Not only this product, but all draft 802.11n products when running in their default high-speed mode will cause interference with 802.11b/g wireless LANs using Channel 6. Do you think this should be changed before the 802.11n standard is finalized?
There is more to a router than just speed. I recently tried a NetGear RangeMax 240 router but found that many of my current devices (e.g. an Apple Airport and a Linksys PAP2) could not reliably establish DHCP assignments from the RangeMax. Powering up the network requires a careful sequence of powering on the cable modem, then the router, then attached devices.
I picked this router up for the speed and hit a pretty interesting issue.

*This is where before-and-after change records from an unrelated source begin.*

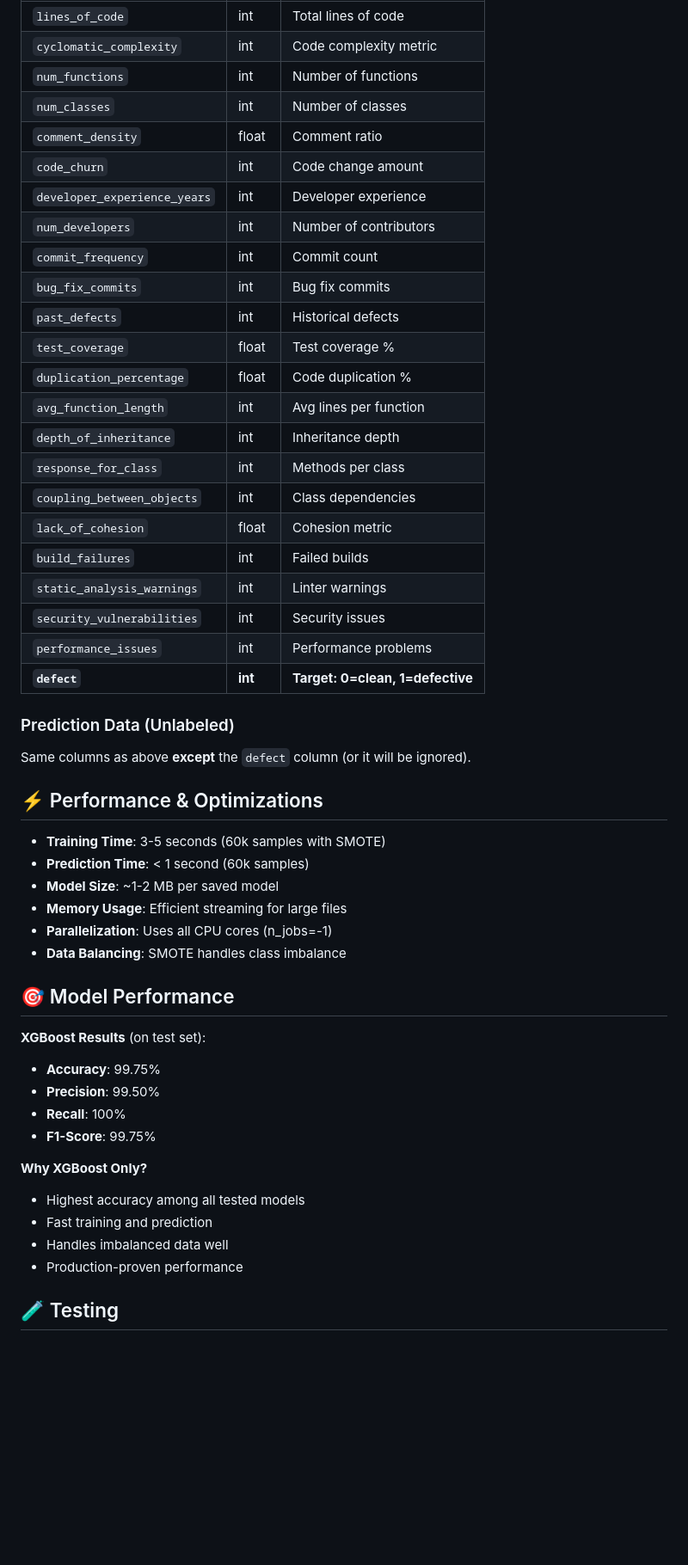
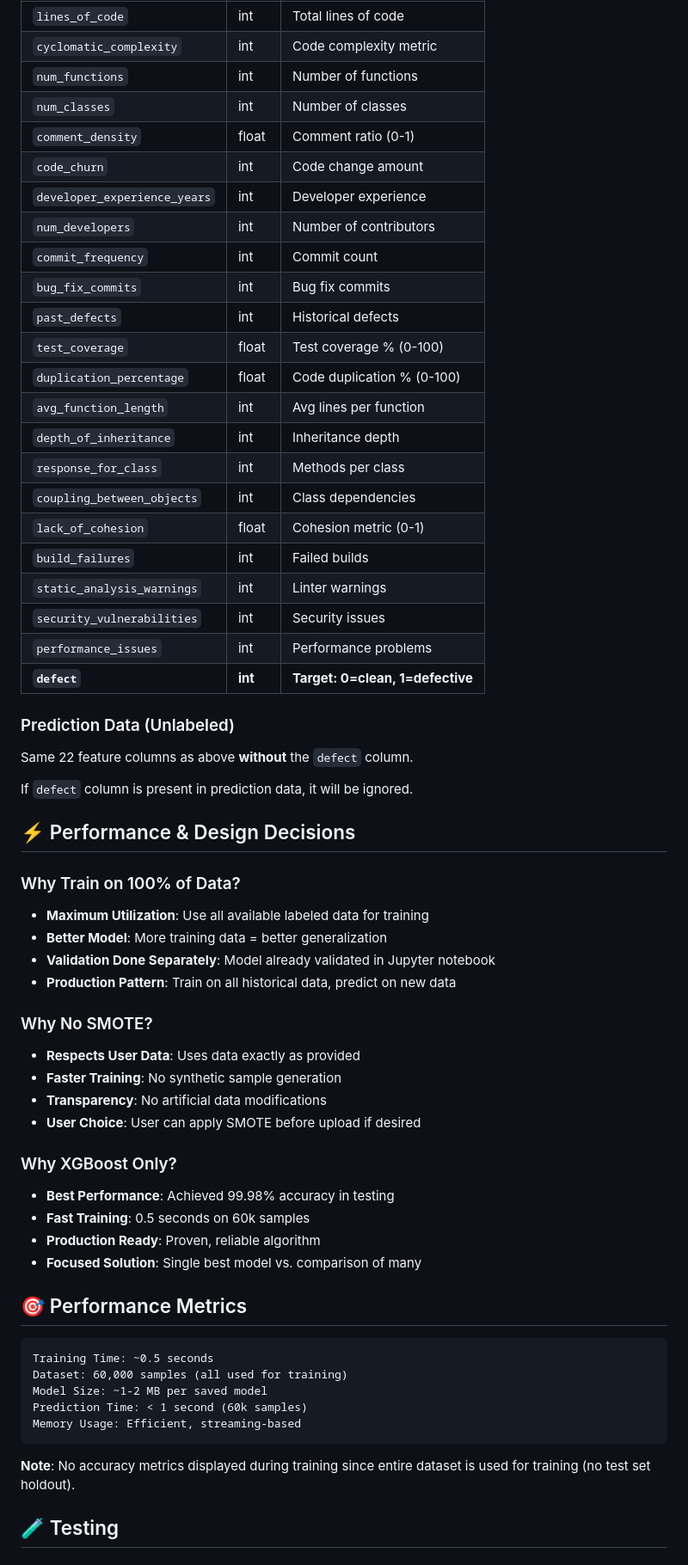
Before and after one commit to lentibulcsu/DataScience, a Markdown page: POC_APP_GUIDE.md, the part around one of its changes. Shown at 86% size. Drawn GitHub-style; blank space fills up the shorter version.

````diff
--- a/POC_APP_GUIDE.md
+++ b/POC_APP_GUIDE.md
@@ -244,20 +257,20 @@ CSV file with 23 columns including target:
 | `cyclomatic_complexity` | int | Code complexity metric |
 | `num_functions` | int | Number of functions |
 | `num_classes` | int | Number of classes |
-| `comment_density` | float | Comment ratio |
+| `comment_density` | float | Comment ratio (0-1) |
 | `code_churn` | int | Code change amount |
 | `developer_experience_years` | int | Developer experience |
 | `num_developers` | int | Number of contributors |
 | `commit_frequency` | int | Commit count |
 | `bug_fix_commits` | int | Bug fix commits |
 | `past_defects` | int | Historical defects |
-| `test_coverage` | float | Test coverage % |
-| `duplication_percentage` | float | Code duplication % |
+| `test_coverage` | float | Test coverage % (0-100) |
+| `duplication_percentage` | float | Code duplication % (0-100) |
 | `avg_function_length` | int | Avg lines per function |
 | `depth_of_inheritance` | int | Inheritance depth |
 | `response_for_class` | int | Methods per class |
 | `coupling_between_objects` | int | Class dependencies |
-| `lack_of_cohesion` | float | Cohesion metric |
+| `lack_of_cohesion` | float | Cohesion metric (0-1) |
 | `build_failures` | int | Failed builds |
 | `static_analysis_warnings` | int | Linter warnings |
 | `security_vulnerabilities` | int | Security issues |
@@ -266,30 +279,44 @@ CSV file with 23 columns including target:
 
 ### Prediction Data (Unlabeled)
 
-Same columns as above **except** the `defect` column (or it will be ignored).
+Same 22 feature columns as above **without** the `defect` column.
 
-## ⚡ Performance & Optimizations
+If `defect` column is present in prediction data, it will be ignored.
 
-- **Training Time**: 3-5 seconds (60k samples with SMOTE)
-- **Prediction Time**: < 1 second (60k samples)
-- **Model Size**: ~1-2 MB per saved model
-- **Memory Usage**: Efficient streaming for large files
-- **Parallelization**: Uses all CPU cores (n_jobs=-1)
-- **Data Balancing**: SMOTE handles class imbalance
+## ⚡ Performance & Design Decisions
 
-## 🎯 Model Performance
+### Why Train on 100% of Data?
 
-**XGBoost Results** (on test set):
-- **Accuracy**: 99.75%
-- **Precision**: 99.50%
-- **Recall**: 100%
-- **F1-Score**: 99.75%
+- **Maximum Utilization**: Use all available labeled data for training
+- **Better Model**: More training data = better generalization
+- **Validation Done Separately**: Model already validated in Jupyter notebook
+- **Production Pattern**: Train on all historical data, predict on new data
 
-**Why XGBoost Only?**
-- Highest accuracy among all tested models
-- Fast training and prediction
-- Handles imbalanced data well
-- Production-proven performance
+### Why No SMOTE?
+
+- **Respects User Data**: Uses data exactly as provided
+- **Faster Training**: No synthetic sample generation
+- **Transparency**: No artificial data modifications
+- **User Choice**: User can apply SMOTE before upload if desired
+
+### Why XGBoost Only?
+
+- **Best Performance**: Achieved 99.98% accuracy in testing
+- **Fast Training**: 0.5 seconds on 60k samples
+- **Production Ready**: Proven, reliable algorithm
+- **Focused Solution**: Single best model vs. comparison of many
+
+## 🎯 Performance Metrics
+
+```
+Training Time: ~0.5 seconds
+Dataset: 60,000 samples (all used for training)
+Model Size: ~1-2 MB per saved model
+Prediction Time: < 1 second (60k samples)
+Memory Usage: Efficient, streaming-based
+```
+
+**Note**: No accuracy metrics displayed during training since entire dataset is used for training (no test set holdout).
 
 ## 🧪 Testing
 
````
Also changed, not shown: other parts of POC_APP_GUIDE.md (+109 -92 lines), WEB_APP_README.md (deleted, +0 -124 lines).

The wired portion of the router worked fine, but that is not why I bought it. What I found is there were numerous websites that I was unable to access when I used the wireless portion of the router.
I could ping and tracert to all of the sites but I could not open the website through my browser. When I compared the wireless tracert to the wired tracert I was surprised to see that they actually took different routes. I do not know if this is typical of wireless devices but I thought it was pretty odd. Not only were the routes different but the destination IPs were different. I hardcoded my DNS into both connections and it still translated the IP's differently and performed the same.
After going through a couple support people I finally found someone that recognized that the problem was a known issue. Unfortunately he could not tell me when the issue would be addressed.